February 7, 2002

Wine license change?

Author: JT Smith

Jeremy White in a post to the wine-devel list: "Some recent events have occurred that have made me change my opinion
about a Wine license change.

During my involvement in the Wine project, I have always striven to
make sure that I, and my company, did what was best for the Wine
project. I believe Wine's success will help to make the world a
better place. To that end, often through difficult personal
negotiations, I have always insured that all of my contracts require
that all code changes be returned to Wine. This, in effect, treats
Wine as an LGPL product."

You can argue that the flexibility granted by the Wine license has
meant that I received some business I would not otherwise have had.
Gav, for example, has pointed out that Corel would never have worked
on Wine if not for its license.  There are two ironies there - first,
Corel has always been a great Wine citizen, IMO, never 'abusing' the
license.  Second, while we did work with Corel to help them with Wine,
we never signed a contract with them.  Their lawyers and I were never
able to agree on a contract that we thought would sufficiently protect
Wine.  Fortunately for me, we were able to work with Corel without a
contract, but this issue to this day creates unnecessary friction
between my company and Corel.

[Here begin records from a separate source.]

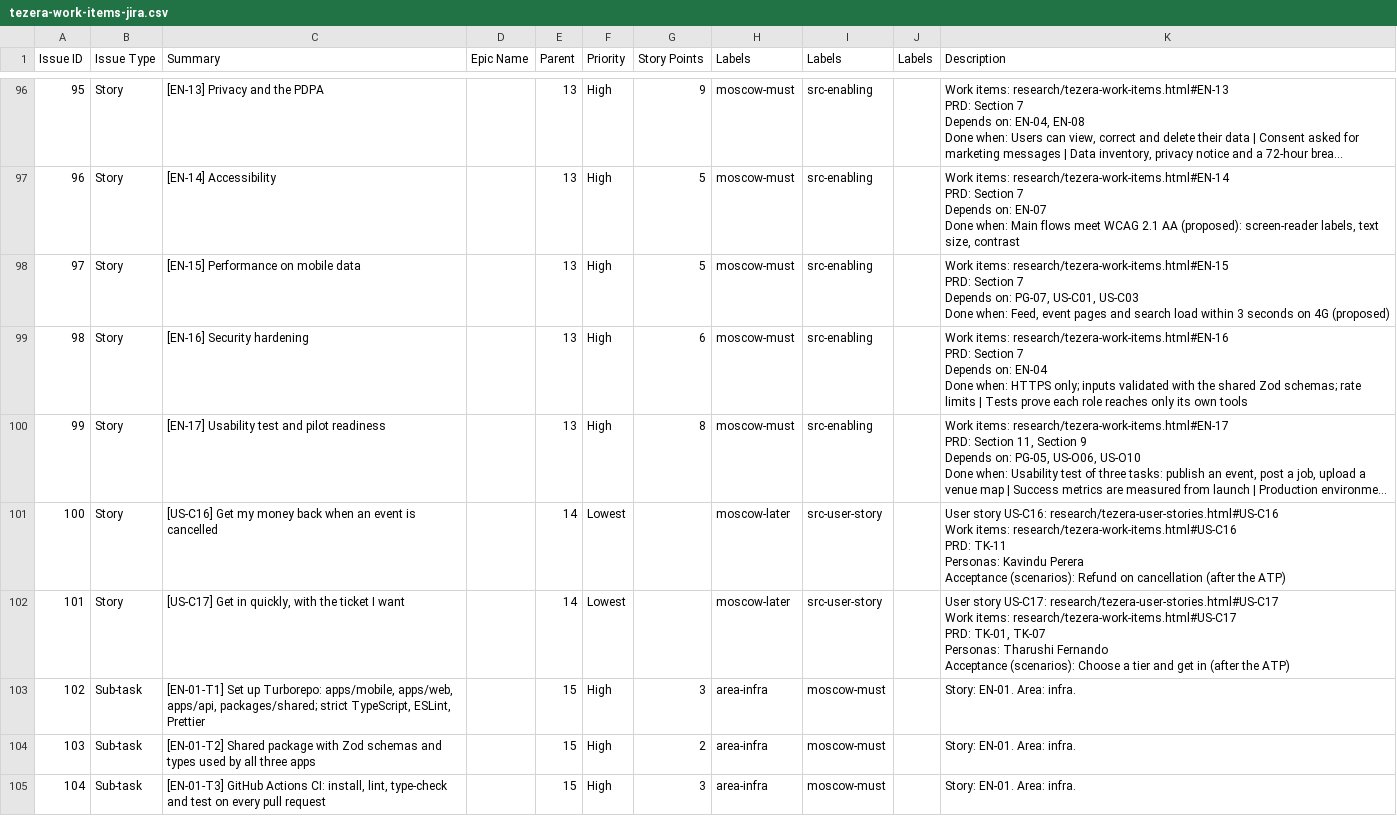
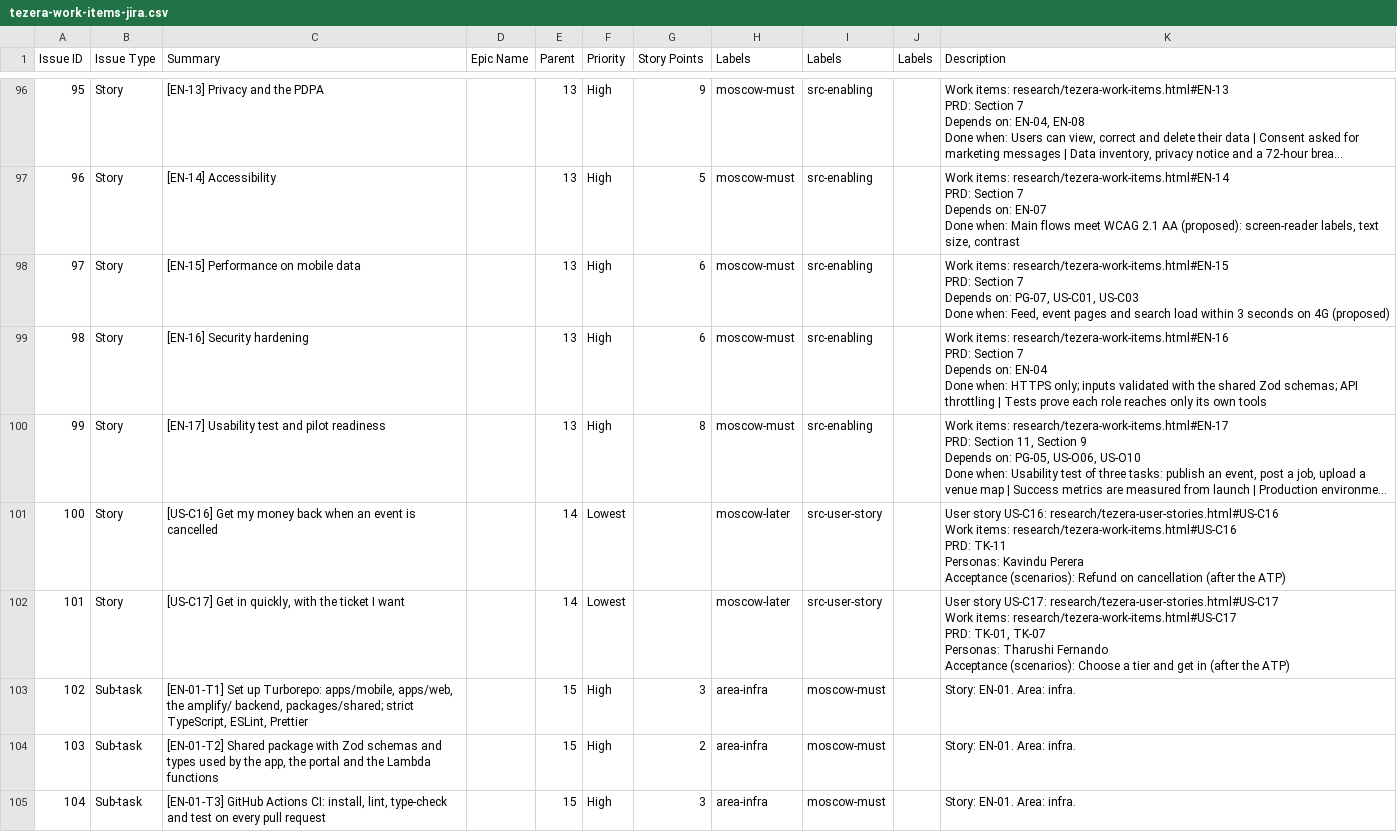
Before and after one commit to Tezera-LK/ATP, a CSV file: research/tezera-work-items-jira.csv, drawn as a sheet; only a part is shown, gaps mark what is left out; long unchanged cells end in …; the diff covers the shown part only; the diff names each change by its address in the sheet, - before the commit and + after, or states it on an @@ line.

Commit message:
docs: move architecture to serverless AWS Amplify (PRD v6)
- Redraw diagram: Amplify Hosting, Cognito, AppSync GraphQL +
  subscriptions, DynamoDB + Streams, SQS, Lambda, EventBridge Scheduler,
  S3 + CloudFront; Expo Push, SES, Dialog e-SMS outside AWS
- Rewrite PRD section 8 stack and data design for DynamoDB
- Move work item tasks to the new stack; re-export Jira CSV
- Update CLAUDE.md, README, PRD Research and HANDOFF

```diff
--- a/research/tezera-work-items-jira.csv
+++ b/research/tezera-work-items-jira.csv
-G98 (Story Points): 5
+G98 (Story Points): 6
-K99 (Description): …Zod schemas; rate limits | Tests…
+K99 (Description): …Zod schemas; API throttling | Tests…
-C103 (Summary): …apps/mobile, apps/web, apps/api, packages/shared; strict…
+C103 (Summary): …apps/mobile, apps/web, the amplify/ backend, packages/shared; strict…
-C104 (Summary): …used by all three apps
+C104 (Summary): …used by the app, the portal and the Lambda functions
```
Also changed, not shown: 9 added rows, 106 edited cells and row numbers in column A elsewhere in this file, 8 other files.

However, with some recent events I cannot disclose, it is clear to me
that the opportunity for Wine to be used in a proprietary product is
too tempting and has caused some harm to the Wine project.  Based on
experience, I feel strongly that the potential for harm is great
enough that CodeWeavers needs to take two actions. First, we would
like to release all new code we develop under an LGPL style license.
Second, I would like to open another call for a license change and
thereby strongly add my voice to Alexandre's.

Thus, I would like to call for a change in the Wine license.  I think
we all agreed that the LGPL formed the basis for a good 'alternate'
license strategy.  Eben Moglen, the counsel for the FSF, has kindly
offered to help review licensing strategies for Wine.  The goal is to
attempt to secure some form of Copyleft protection for Wine while
still permitting proprietary software to link and bind with Wine.  I
think it it is great that we have, in Eben, not only the leading legal
scholar on free software licensing, but a great hacker to boot.  I
think he will clarify exactly what is possible and what is not
possible with GPL style licenses and insure that the license we choose
will meet our goals.

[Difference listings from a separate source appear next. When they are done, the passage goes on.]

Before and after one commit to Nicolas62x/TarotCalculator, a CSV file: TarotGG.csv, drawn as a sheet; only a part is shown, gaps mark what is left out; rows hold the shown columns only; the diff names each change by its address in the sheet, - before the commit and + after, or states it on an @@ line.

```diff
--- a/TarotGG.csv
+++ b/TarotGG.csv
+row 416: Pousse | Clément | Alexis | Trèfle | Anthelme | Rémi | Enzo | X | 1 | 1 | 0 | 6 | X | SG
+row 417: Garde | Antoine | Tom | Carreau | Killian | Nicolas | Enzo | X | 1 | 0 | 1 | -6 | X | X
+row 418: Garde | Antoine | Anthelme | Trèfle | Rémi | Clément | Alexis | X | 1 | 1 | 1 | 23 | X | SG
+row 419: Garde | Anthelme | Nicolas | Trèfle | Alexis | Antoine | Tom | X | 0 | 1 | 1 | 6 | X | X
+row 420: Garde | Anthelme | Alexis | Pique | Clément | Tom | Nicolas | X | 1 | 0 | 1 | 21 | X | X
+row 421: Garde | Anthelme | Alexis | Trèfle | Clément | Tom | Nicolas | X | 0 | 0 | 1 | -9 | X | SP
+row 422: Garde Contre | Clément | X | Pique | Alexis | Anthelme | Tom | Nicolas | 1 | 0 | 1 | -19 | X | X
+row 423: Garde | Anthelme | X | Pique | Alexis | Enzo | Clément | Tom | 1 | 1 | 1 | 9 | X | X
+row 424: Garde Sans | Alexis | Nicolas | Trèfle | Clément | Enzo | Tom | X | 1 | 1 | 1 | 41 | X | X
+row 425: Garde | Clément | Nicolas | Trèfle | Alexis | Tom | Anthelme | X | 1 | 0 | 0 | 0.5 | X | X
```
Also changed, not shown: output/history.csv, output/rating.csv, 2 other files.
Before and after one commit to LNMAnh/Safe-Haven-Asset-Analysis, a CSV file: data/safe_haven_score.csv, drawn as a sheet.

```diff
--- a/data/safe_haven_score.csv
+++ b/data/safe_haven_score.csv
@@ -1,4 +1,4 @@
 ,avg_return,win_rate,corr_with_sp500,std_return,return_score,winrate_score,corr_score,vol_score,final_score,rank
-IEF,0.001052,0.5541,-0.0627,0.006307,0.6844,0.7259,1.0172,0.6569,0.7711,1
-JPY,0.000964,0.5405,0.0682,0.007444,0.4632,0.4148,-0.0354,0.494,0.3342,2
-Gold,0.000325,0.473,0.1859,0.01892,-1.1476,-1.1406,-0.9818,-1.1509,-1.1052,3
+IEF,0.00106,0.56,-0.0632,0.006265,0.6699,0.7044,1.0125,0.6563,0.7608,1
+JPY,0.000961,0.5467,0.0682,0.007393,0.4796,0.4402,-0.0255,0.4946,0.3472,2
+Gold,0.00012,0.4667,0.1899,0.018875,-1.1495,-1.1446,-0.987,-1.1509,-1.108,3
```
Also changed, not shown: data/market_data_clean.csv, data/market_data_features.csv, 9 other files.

When Alexandre last brought up this issue, he was very disappointed.
He felt that there was not enough support from the 'silent majority'
of Wine developers for a license change.  His overriding lament to me
was 'No one cares'.  He further felt that since a small number of
major Wine contributors objected, that it was not appropriate to
change the license.

I would like to ask for a more formal process.  I would like each and
every contributor to Wine to send Alexandre a private email with an
'Agree' or 'Disagree' opinion, so that he can more truly assess what
the contributors to Wine really want.  The specific question I wish to
pose is as follows:

    Should the Wine project switch to a license which has as
    its goal to attempt to secure some form of Copyleft
    protection for Wine while still permitting proprietary
    software to link and bind with Wine?

Please privately let Alexandre (julliard@winehq.com) know what you
think, and then publicly respond to this thread as you feel

Finally, in closing, I wanted to summarize our position.  We plan to
release our future work under an xGPL style license, and we would like
the rest of the Wine community to join us.  If the bulk of the
community wants to stick with the current license, then we will
probably end up making a separate CVS development tree.  Anyone would
be free to use our work from that tree, under the xGPL-style license
terms the FSF's lawyers recommend.




  • Open Source
Click Here!